YOUR TASK:
Set down the records again. Every word and mark must match exactly.

PROVIDED MATERIAL:

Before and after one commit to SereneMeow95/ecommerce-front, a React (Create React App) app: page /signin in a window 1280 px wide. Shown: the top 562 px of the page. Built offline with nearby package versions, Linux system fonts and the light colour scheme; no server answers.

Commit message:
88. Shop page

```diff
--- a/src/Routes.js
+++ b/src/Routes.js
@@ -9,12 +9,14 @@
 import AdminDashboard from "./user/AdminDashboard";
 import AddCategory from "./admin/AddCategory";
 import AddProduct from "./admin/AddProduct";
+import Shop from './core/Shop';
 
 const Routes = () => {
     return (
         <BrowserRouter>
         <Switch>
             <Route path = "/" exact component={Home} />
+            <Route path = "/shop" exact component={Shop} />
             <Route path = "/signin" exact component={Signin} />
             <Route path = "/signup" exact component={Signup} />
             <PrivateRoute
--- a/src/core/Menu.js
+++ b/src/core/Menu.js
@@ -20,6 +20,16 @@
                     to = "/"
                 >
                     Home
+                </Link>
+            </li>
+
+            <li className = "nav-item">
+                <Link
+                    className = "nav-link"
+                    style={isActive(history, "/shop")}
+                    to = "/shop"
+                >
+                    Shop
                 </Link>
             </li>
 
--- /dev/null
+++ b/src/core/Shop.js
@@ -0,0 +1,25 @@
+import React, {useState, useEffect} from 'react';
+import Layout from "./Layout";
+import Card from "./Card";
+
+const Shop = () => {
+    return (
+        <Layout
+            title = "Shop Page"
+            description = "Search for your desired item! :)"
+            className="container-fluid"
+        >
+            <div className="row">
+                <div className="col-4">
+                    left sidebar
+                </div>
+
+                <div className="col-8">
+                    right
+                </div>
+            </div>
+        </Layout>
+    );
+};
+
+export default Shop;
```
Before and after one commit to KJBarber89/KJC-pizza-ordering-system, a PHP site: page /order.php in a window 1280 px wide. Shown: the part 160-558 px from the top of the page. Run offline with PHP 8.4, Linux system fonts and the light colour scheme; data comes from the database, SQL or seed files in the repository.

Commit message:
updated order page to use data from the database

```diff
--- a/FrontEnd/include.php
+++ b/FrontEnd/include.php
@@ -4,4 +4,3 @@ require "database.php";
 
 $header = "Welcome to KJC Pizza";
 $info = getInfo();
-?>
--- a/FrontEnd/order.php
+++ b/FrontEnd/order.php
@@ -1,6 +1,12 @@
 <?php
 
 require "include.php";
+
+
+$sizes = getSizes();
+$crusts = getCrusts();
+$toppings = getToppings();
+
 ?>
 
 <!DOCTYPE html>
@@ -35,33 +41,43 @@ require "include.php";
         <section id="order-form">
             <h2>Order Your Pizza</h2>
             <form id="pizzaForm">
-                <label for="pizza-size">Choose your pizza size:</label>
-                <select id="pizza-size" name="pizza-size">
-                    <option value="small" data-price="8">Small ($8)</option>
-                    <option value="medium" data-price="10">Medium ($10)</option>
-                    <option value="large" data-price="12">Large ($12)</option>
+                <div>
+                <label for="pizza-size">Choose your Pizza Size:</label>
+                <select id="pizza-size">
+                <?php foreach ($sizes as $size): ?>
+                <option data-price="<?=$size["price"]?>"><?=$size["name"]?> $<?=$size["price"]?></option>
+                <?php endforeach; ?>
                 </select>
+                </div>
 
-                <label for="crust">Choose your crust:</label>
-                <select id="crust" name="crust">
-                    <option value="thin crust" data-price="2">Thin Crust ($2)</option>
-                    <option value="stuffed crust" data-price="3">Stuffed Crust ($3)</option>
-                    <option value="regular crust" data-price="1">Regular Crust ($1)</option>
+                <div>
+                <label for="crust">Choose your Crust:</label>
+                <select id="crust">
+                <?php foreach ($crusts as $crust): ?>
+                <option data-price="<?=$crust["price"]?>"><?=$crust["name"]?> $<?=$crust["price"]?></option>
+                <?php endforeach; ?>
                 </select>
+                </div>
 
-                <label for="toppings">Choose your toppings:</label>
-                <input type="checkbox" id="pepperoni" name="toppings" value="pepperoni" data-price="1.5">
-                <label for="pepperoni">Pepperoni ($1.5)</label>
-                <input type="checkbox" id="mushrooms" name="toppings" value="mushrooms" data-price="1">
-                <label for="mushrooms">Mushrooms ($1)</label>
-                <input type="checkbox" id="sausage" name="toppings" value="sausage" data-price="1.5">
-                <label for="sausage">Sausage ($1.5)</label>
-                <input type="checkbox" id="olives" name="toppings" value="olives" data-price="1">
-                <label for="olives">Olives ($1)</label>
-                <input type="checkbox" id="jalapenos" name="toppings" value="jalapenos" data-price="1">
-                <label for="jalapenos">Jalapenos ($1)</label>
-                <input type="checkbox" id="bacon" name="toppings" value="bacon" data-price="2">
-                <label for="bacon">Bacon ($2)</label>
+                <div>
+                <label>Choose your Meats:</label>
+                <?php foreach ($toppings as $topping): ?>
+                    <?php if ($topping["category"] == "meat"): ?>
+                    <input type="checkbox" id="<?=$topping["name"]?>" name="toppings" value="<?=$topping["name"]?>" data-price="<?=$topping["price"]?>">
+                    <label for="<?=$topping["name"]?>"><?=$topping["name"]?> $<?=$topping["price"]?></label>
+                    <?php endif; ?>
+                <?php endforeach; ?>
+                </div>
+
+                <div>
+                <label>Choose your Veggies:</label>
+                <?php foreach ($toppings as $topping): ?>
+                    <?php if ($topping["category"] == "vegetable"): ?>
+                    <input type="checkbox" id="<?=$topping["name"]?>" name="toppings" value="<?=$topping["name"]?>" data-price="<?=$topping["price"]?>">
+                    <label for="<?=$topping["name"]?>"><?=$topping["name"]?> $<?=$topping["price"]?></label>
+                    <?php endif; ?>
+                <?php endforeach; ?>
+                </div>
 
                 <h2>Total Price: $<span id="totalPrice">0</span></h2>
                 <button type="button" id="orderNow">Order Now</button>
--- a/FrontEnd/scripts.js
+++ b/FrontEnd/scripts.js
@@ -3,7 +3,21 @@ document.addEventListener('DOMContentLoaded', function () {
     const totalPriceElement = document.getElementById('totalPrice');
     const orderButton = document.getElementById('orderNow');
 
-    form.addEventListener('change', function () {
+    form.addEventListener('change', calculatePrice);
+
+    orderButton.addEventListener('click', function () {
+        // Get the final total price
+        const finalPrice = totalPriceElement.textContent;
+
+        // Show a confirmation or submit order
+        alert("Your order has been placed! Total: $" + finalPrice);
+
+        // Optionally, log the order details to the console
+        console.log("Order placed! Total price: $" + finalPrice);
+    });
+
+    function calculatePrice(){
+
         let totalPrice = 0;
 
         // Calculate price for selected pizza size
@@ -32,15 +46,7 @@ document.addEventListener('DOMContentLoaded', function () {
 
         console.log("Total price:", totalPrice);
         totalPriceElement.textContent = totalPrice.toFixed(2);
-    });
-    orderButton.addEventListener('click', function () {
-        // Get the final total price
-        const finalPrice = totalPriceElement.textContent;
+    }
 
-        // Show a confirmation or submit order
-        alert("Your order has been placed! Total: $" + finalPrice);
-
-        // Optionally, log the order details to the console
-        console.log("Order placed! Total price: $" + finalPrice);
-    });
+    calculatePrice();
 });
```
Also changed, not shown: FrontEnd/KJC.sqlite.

TASK RESULT:
Before and after one commit to SereneMeow95/ecommerce-front, a React (Create React App) app: page /signin in a window 1280 px wide. Shown: the top 562 px of the page. Built offline with nearby package versions, Linux system fonts and the light colour scheme; no server answers.

Commit message:
88. Shop page

```diff
--- a/src/Routes.js
+++ b/src/Routes.js
@@ -9,12 +9,14 @@
 import AdminDashboard from "./user/AdminDashboard";
 import AddCategory from "./admin/AddCategory";
 import AddProduct from "./admin/AddProduct";
+import Shop from './core/Shop';
 
 const Routes = () => {
     return (
         <BrowserRouter>
         <Switch>
             <Route path = "/" exact component={Home} />
+            <Route path = "/shop" exact component={Shop} />
             <Route path = "/signin" exact component={Signin} />
             <Route path = "/signup" exact component={Signup} />
             <PrivateRoute
--- a/src/core/Menu.js
+++ b/src/core/Menu.js
@@ -20,6 +20,16 @@
                     to = "/"
                 >
                     Home
+                </Link>
+            </li>
+
+            <li className = "nav-item">
+                <Link
+                    className = "nav-link"
+                    style={isActive(history, "/shop")}
+                    to = "/shop"
+                >
+                    Shop
                 </Link>
             </li>
 
--- /dev/null
+++ b/src/core/Shop.js
@@ -0,0 +1,25 @@
+import React, {useState, useEffect} from 'react';
+import Layout from "./Layout";
+import Card from "./Card";
+
+const Shop = () => {
+    return (
+        <Layout
+            title = "Shop Page"
+            description = "Search for your desired item! :)"
+            className="container-fluid"
+        >
+            <div className="row">
+                <div className="col-4">
+                    left sidebar
+                </div>
+
+                <div className="col-8">
+                    right
+                </div>
+            </div>
+        </Layout>
+    );
+};
+
+export default Shop;
```
Before and after one commit to KJBarber89/KJC-pizza-ordering-system, a PHP site: page /order.php in a window 1280 px wide. Shown: the part 160-558 px from the top of the page. Run offline with PHP 8.4, Linux system fonts and the light colour scheme; data comes from the database, SQL or seed files in the repository.

Commit message:
updated order page to use data from the database

```diff
--- a/FrontEnd/include.php
+++ b/FrontEnd/include.php
@@ -4,4 +4,3 @@ require "database.php";
 
 $header = "Welcome to KJC Pizza";
 $info = getInfo();
-?>
--- a/FrontEnd/order.php
+++ b/FrontEnd/order.php
@@ -1,6 +1,12 @@
 <?php
 
 require "include.php";
+
+
+$sizes = getSizes();
+$crusts = getCrusts();
+$toppings = getToppings();
+
 ?>
 
 <!DOCTYPE html>
@@ -35,33 +41,43 @@ require "include.php";
         <section id="order-form">
             <h2>Order Your Pizza</h2>
             <form id="pizzaForm">
-                <label for="pizza-size">Choose your pizza size:</label>
-                <select id="pizza-size" name="pizza-size">
-                    <option value="small" data-price="8">Small ($8)</option>
-                    <option value="medium" data-price="10">Medium ($10)</option>
-                    <option value="large" data-price="12">Large ($12)</option>
+                <div>
+                <label for="pizza-size">Choose your Pizza Size:</label>
+                <select id="pizza-size">
+                <?php foreach ($sizes as $size): ?>
+                <option data-price="<?=$size["price"]?>"><?=$size["name"]?> $<?=$size["price"]?></option>
+                <?php endforeach; ?>
                 </select>
+                </div>
 
-                <label for="crust">Choose your crust:</label>
-                <select id="crust" name="crust">
-                    <option value="thin crust" data-price="2">Thin Crust ($2)</option>
-                    <option value="stuffed crust" data-price="3">Stuffed Crust ($3)</option>
-                    <option value="regular crust" data-price="1">Regular Crust ($1)</option>
+                <div>
+                <label for="crust">Choose your Crust:</label>
+                <select id="crust">
+                <?php foreach ($crusts as $crust): ?>
+                <option data-price="<?=$crust["price"]?>"><?=$crust["name"]?> $<?=$crust["price"]?></option>
+                <?php endforeach; ?>
                 </select>
+                </div>
 
-                <label for="toppings">Choose your toppings:</label>
-                <input type="checkbox" id="pepperoni" name="toppings" value="pepperoni" data-price="1.5">
-                <label for="pepperoni">Pepperoni ($1.5)</label>
-                <input type="checkbox" id="mushrooms" name="toppings" value="mushrooms" data-price="1">
-                <label for="mushrooms">Mushrooms ($1)</label>
-                <input type="checkbox" id="sausage" name="toppings" value="sausage" data-price="1.5">
-                <label for="sausage">Sausage ($1.5)</label>
-                <input type="checkbox" id="olives" name="toppings" value="olives" data-price="1">
-                <label for="olives">Olives ($1)</label>
-                <input type="checkbox" id="jalapenos" name="toppings" value="jalapenos" data-price="1">
-                <label for="jalapenos">Jalapenos ($1)</label>
-                <input type="checkbox" id="bacon" name="toppings" value="bacon" data-price="2">
-                <label for="bacon">Bacon ($2)</label>
+                <div>
+                <label>Choose your Meats:</label>
+                <?php foreach ($toppings as $topping): ?>
+                    <?php if ($topping["category"] == "meat"): ?>
+                    <input type="checkbox" id="<?=$topping["name"]?>" name="toppings" value="<?=$topping["name"]?>" data-price="<?=$topping["price"]?>">
+                    <label for="<?=$topping["name"]?>"><?=$topping["name"]?> $<?=$topping["price"]?></label>
+                    <?php endif; ?>
+                <?php endforeach; ?>
+                </div>
+
+                <div>
+                <label>Choose your Veggies:</label>
+                <?php foreach ($toppings as $topping): ?>
+                    <?php if ($topping["category"] == "vegetable"): ?>
+                    <input type="checkbox" id="<?=$topping["name"]?>" name="toppings" value="<?=$topping["name"]?>" data-price="<?=$topping["price"]?>">
+                    <label for="<?=$topping["name"]?>"><?=$topping["name"]?> $<?=$topping["price"]?></label>
+                    <?php endif; ?>
+                <?php endforeach; ?>
+                </div>
 
                 <h2>Total Price: $<span id="totalPrice">0</span></h2>
                 <button type="button" id="orderNow">Order Now</button>
--- a/FrontEnd/scripts.js
+++ b/FrontEnd/scripts.js
@@ -3,7 +3,21 @@ document.addEventListener('DOMContentLoaded', function () {
     const totalPriceElement = document.getElementById('totalPrice');
     const orderButton = document.getElementById('orderNow');
 
-    form.addEventListener('change', function () {
+    form.addEventListener('change', calculatePrice);
+
+    orderButton.addEventListener('click', function () {
+        // Get the final total price
+        const finalPrice = totalPriceElement.textContent;
+
+        // Show a confirmation or submit order
+        alert("Your order has been placed! Total: $" + finalPrice);
+
+        // Optionally, log the order details to the console
+        console.log("Order placed! Total price: $" + finalPrice);
+    });
+
+    function calculatePrice(){
+
         let totalPrice = 0;
 
         // Calculate price for selected pizza size
@@ -32,15 +46,7 @@ document.addEventListener('DOMContentLoaded', function () {
 
         console.log("Total price:", totalPrice);
         totalPriceElement.textContent = totalPrice.toFixed(2);
-    });
-    orderButton.addEventListener('click', function () {
-        // Get the final total price
-        const finalPrice = totalPriceElement.textContent;
+    }
 
-        // Show a confirmation or submit order
-        alert("Your order has been placed! Total: $" + finalPrice);
-
-        // Optionally, log the order details to the console
-        console.log("Order placed! Total price: $" + finalPrice);
-    });
+    calculatePrice();
 });
```
Also changed, not shown: FrontEnd/KJC.sqlite.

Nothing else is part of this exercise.